(Dataset excerpts)

• • •

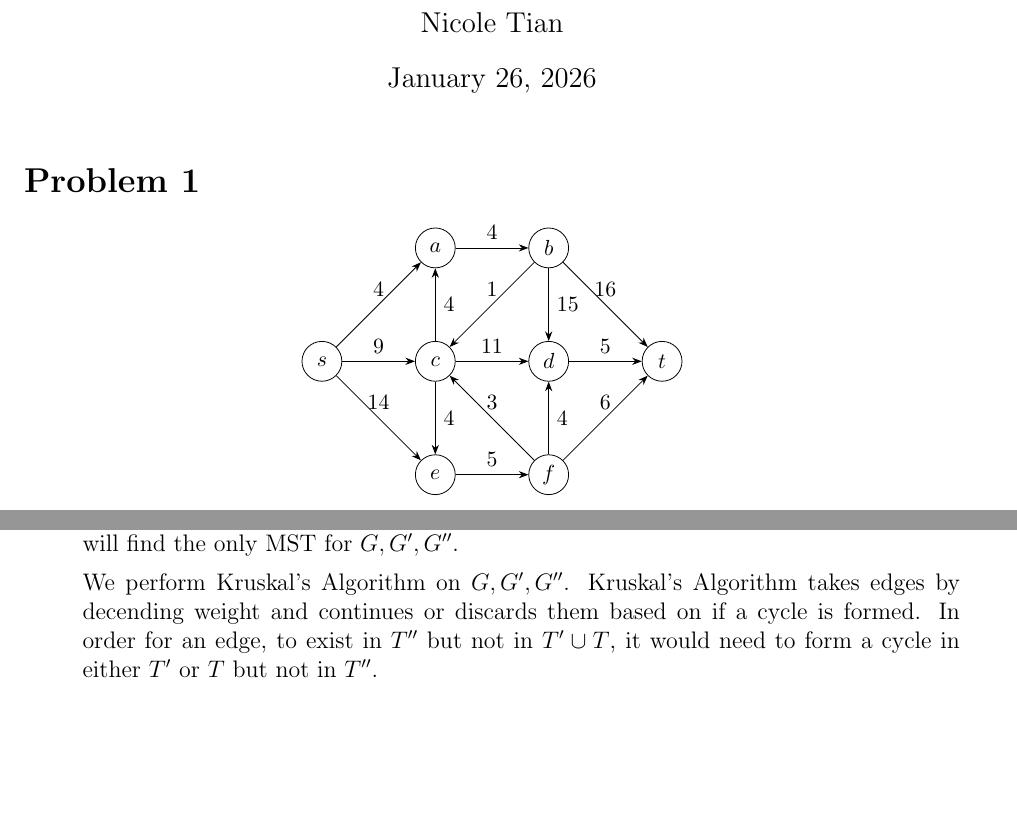
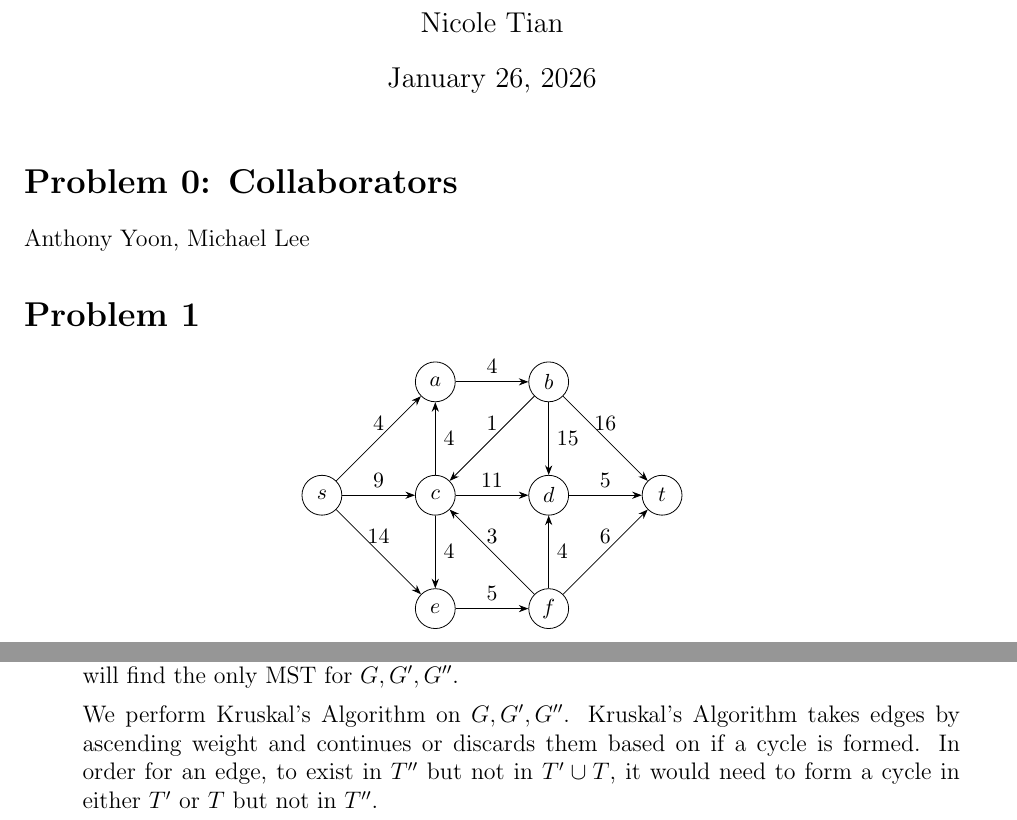
Before and after one commit to Nyt-1/Algorithms-Problem-Sets, a LaTeX problem sheet (Pset_2.tex): two parts of pages 1 and 3 of 8, joined at a grey line, cut so that both start at the same text, the shorter picture padded with empty space. Compiled offline with pdfLaTeX.

Commit message:
Updates from Overleaf

```diff
--- a/Pset_2.tex
+++ b/Pset_2.tex
@@ -86,6 +86,9 @@
 \thispagestyle{empty}       % zet paginanummering uit voor deze pagina
 
 % kopje met bijbehorende titel; varianten: \subsection, \subsubsection
+\section*{Problem 0: Collaborators}
+Anthony Yoon, Michael Lee
+
 \section*{Problem 1}
  \begin{center}
     \begin{tikzpicture}[
@@ -201,7 +204,7 @@ The shortest path of distance 24 availble are:
 \begin{proof}
   Kruskal's Algorithm for finding minimum subtrees (MST). We claim the MSTs $T, T', T''$ are unqiue due to having distinct edge weights. This is because an MST contains exactly $|V| - 1$ edges and if all edges have different weights, no combonation of $|V| - 1$ edges will amount to the same total weight. Therefore, Kruskal's Algorithm will find the only MST for $G, G', G''$.
 
-  We perform Kruskal's Algorithm on $G, G', G''$. Kruskal's Algorithm takes edges by decending weight and continues or discards them based on if a cycle is formed. In order for an edge, to exist in $T''$ but not in $T' \cup T$, it would need to form a cycle in either $T'$ or $T$ but not in $T''$.
+  We perform Kruskal's Algorithm on $G, G', G''$. Kruskal's Algorithm takes edges by ascending weight and continues or discards them based on if a cycle is formed. In order for an edge, to exist in $T''$ but not in $T' \cup T$, it would need to form a cycle in either $T'$ or $T$ but not in $T''$.
 
   WLOG, assume that $e_{ab}$ is the first edge which form a cycle in $T$ but not in $T''$. This implies that in $T$, there exists another path, $P$, from $a$ to $b$ which does not exist in $T''$. Let $e_{uv}$ represent some edge in path $P$ which does not exist in $T''$ and $e_{uv}$ would have had to appear earlier in the algorithm. From Kruskal's Algorithm, since $e_{uv}$ is not in $T''$, we know it forms a cycle, which means that there is an alternative path from $u$ to $v$ and therefore, a path from $a$ to $b$. Contradiction.
 
```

• • •

#### Required work
From the first line to the last, repeat the records exactly and skip the pictures.

#### Solution for this exercise
Before and after one commit to Nyt-1/Algorithms-Problem-Sets, a LaTeX problem sheet (Pset_2.tex): two parts of pages 1 and 3 of 8, joined at a grey line, cut so that both start at the same text, the shorter picture padded with empty space. Compiled offline with pdfLaTeX.

Commit message:
Updates from Overleaf

```diff
--- a/Pset_2.tex
+++ b/Pset_2.tex
@@ -86,6 +86,9 @@
 \thispagestyle{empty}       % zet paginanummering uit voor deze pagina
 
 % kopje met bijbehorende titel; varianten: \subsection, \subsubsection
+\section*{Problem 0: Collaborators}
+Anthony Yoon, Michael Lee
+
 \section*{Problem 1}
  \begin{center}
     \begin{tikzpicture}[
@@ -201,7 +204,7 @@ The shortest path of distance 24 availble are:
 \begin{proof}
   Kruskal's Algorithm for finding minimum subtrees (MST). We claim the MSTs $T, T', T''$ are unqiue due to having distinct edge weights. This is because an MST contains exactly $|V| - 1$ edges and if all edges have different weights, no combonation of $|V| - 1$ edges will amount to the same total weight. Therefore, Kruskal's Algorithm will find the only MST for $G, G', G''$.
 
-  We perform Kruskal's Algorithm on $G, G', G''$. Kruskal's Algorithm takes edges by decending weight and continues or discards them based on if a cycle is formed. In order for an edge, to exist in $T''$ but not in $T' \cup T$, it would need to form a cycle in either $T'$ or $T$ but not in $T''$.
+  We perform Kruskal's Algorithm on $G, G', G''$. Kruskal's Algorithm takes edges by ascending weight and continues or discards them based on if a cycle is formed. In order for an edge, to exist in $T''$ but not in $T' \cup T$, it would need to form a cycle in either $T'$ or $T$ but not in $T''$.
 
   WLOG, assume that $e_{ab}$ is the first edge which form a cycle in $T$ but not in $T''$. This implies that in $T$, there exists another path, $P$, from $a$ to $b$ which does not exist in $T''$. Let $e_{uv}$ represent some edge in path $P$ which does not exist in $T''$ and $e_{uv}$ would have had to appear earlier in the algorithm. From Kruskal's Algorithm, since $e_{uv}$ is not in $T''$, we know it forms a cycle, which means that there is an alternative path from $u$ to $v$ and therefore, a path from $a$ to $b$. Contradiction.
 
```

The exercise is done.